The Confederation of British Industry (CBI) has published their monthly survey of UK manufacturing, showing an easing in the recent downturn, Reuters reported on Tuesday, August 20.
Industrial order expectations from UK manufacturers reported a balance of -13% below normal. This was an improvement from the previous month’s balance of -34% and trumped a poll of economists who predicted a -23% balance.
The surpassing of the long-run average of -17% and the fact that factory bosses are not expected to increase prices in the immediate future lightens the picture. However, threats do persist.
The CBI’s deputy chief economist Anna Leach admitted that: “Despite signs of stabilisation in the data this month, UK manufacturers remain on the receiving end of a double whammy: the slowdown in the global economy and Brexit uncertainty.”
UK Manufacturing has seen some prominent crises in recent weeks, with the UK government stepping in with a £300 million support package to rescue British Steel and 4,000 jobs.
Not all of British Steel’s woes can be blamed on Brexit, however, the £15 billion Turkish firm poised to buy British Steel, Oyak announced this week plans to relocate another of their British based factories to Europe citing in part Brexit uncertainty.

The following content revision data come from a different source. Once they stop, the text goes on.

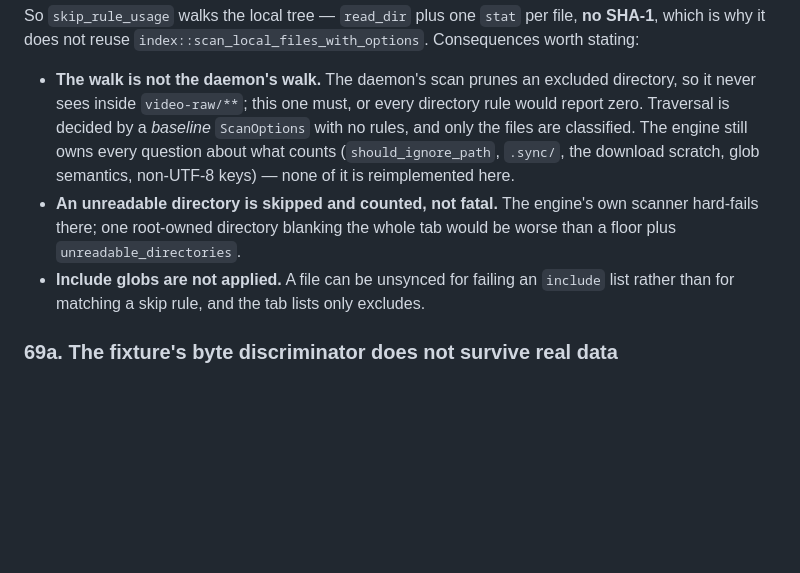
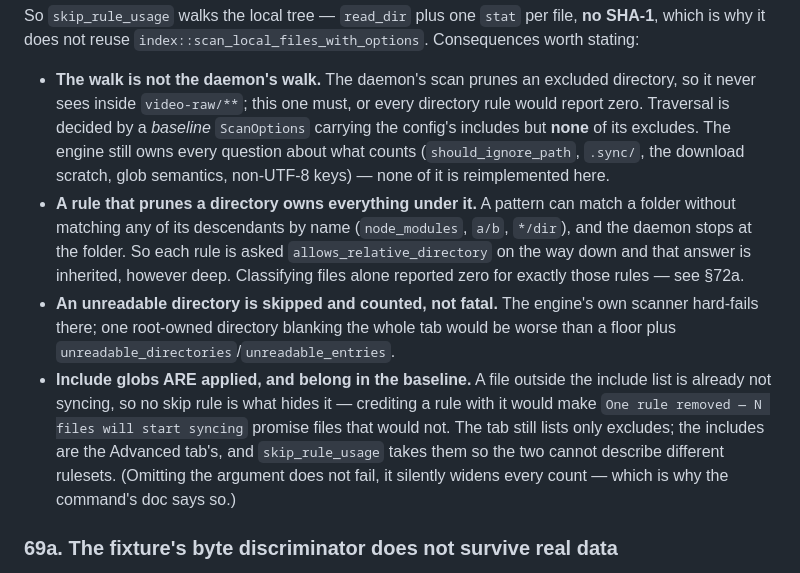
Before and after one commit to osirison/proton-drive-sync-engine, a Markdown page: docs/design-v2/DEVIATIONS.md, the part around the change. Drawn GitHub-style; blank space fills up the shorter version.

Commit message:
DEVIATIONS §69 still said include globs are not applied — they are
Copilot's second pass produced no visible comments and one SUPPRESSED one, which
was real: the review-fix commit threaded include patterns through `measure` and
left §69's bullet asserting the opposite. A deviations note that contradicts the
code is worse than none — S6 reads it to decide what to pass.

Rewritten to say what ships and why: includes belong in the BASELINE, because a
file outside them is already not syncing and no skip rule is what hides it, so
crediting a rule with it would make `will start syncing` promise files that
would not. Added the directory-pruning bullet the same commit introduced, and
corrected the traversal sentence, which still described a baseline with no rules
at all.

Suppressed comments are real: 4/4 on PR #202, 1/1 here.

Co-Authored-By: Claude Opus 5 <noreply@anthropic.com>
Claude-Session: https://claude.ai/code/session_014VBcv3EFmRoCD1ndeV6A6k

```diff
--- a/docs/design-v2/DEVIATIONS.md
+++ b/docs/design-v2/DEVIATIONS.md
@@ -1789,14 +1789,22 @@ is why it does not reuse `index::scan_local_files_with_options`. Consequences wo
 
 - **The walk is not the daemon's walk.** The daemon's scan prunes an excluded directory, so it never
   sees inside `video-raw/**`; this one must, or every directory rule would report zero. Traversal is
-  decided by a *baseline* `ScanOptions` with no rules, and only the files are classified. The engine
-  still owns every question about what counts (`should_ignore_path`, `.sync/`, the download scratch,
-  glob semantics, non-UTF-8 keys) — none of it is reimplemented here.
+  decided by a *baseline* `ScanOptions` carrying the config's includes but **none** of its excludes.
+  The engine still owns every question about what counts (`should_ignore_path`, `.sync/`, the
+  download scratch, glob semantics, non-UTF-8 keys) — none of it is reimplemented here.
+- **A rule that prunes a directory owns everything under it.** A pattern can match a folder without
+  matching any of its descendants by name (`node_modules`, `a/b`, `*/dir`), and the daemon stops at
+  the folder. So each rule is asked `allows_relative_directory` on the way down and that answer is
+  inherited, however deep. Classifying files alone reported zero for exactly those rules — see §72a.
 - **An unreadable directory is skipped and counted, not fatal.** The engine's own scanner hard-fails
   there; one root-owned directory blanking the whole tab would be worse than a floor plus
-  `unreadable_directories`.
-- **Include globs are not applied.** A file can be unsynced for failing an `include` list rather than
-  for matching a skip rule, and the tab lists only excludes.
+  `unreadable_directories`/`unreadable_entries`.
+- **Include globs ARE applied, and belong in the baseline.** A file outside the include list is
+  already not syncing, so no skip rule is what hides it — crediting a rule with it would make
+  `One rule removed — N files will start syncing` promise files that would not. The tab still lists
+  only excludes; the includes are the Advanced tab's, and `skip_rule_usage` takes them so the two
+  cannot describe different rulesets. (Omitting the argument does not fail, it silently widens every
+  count — which is why the command's doc says so.)
 
 ### 69a. The fixture's byte discriminator does not survive real data
 
```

Howard Archer, Chief Economic Advisor to the EY ITEM Club, a leading economic forecasting group, found a similar lack of investor confidence within the CBI report, tweeting that there “Doesn’t appear to be much sign of renewed stockbuilding in [the] survey”.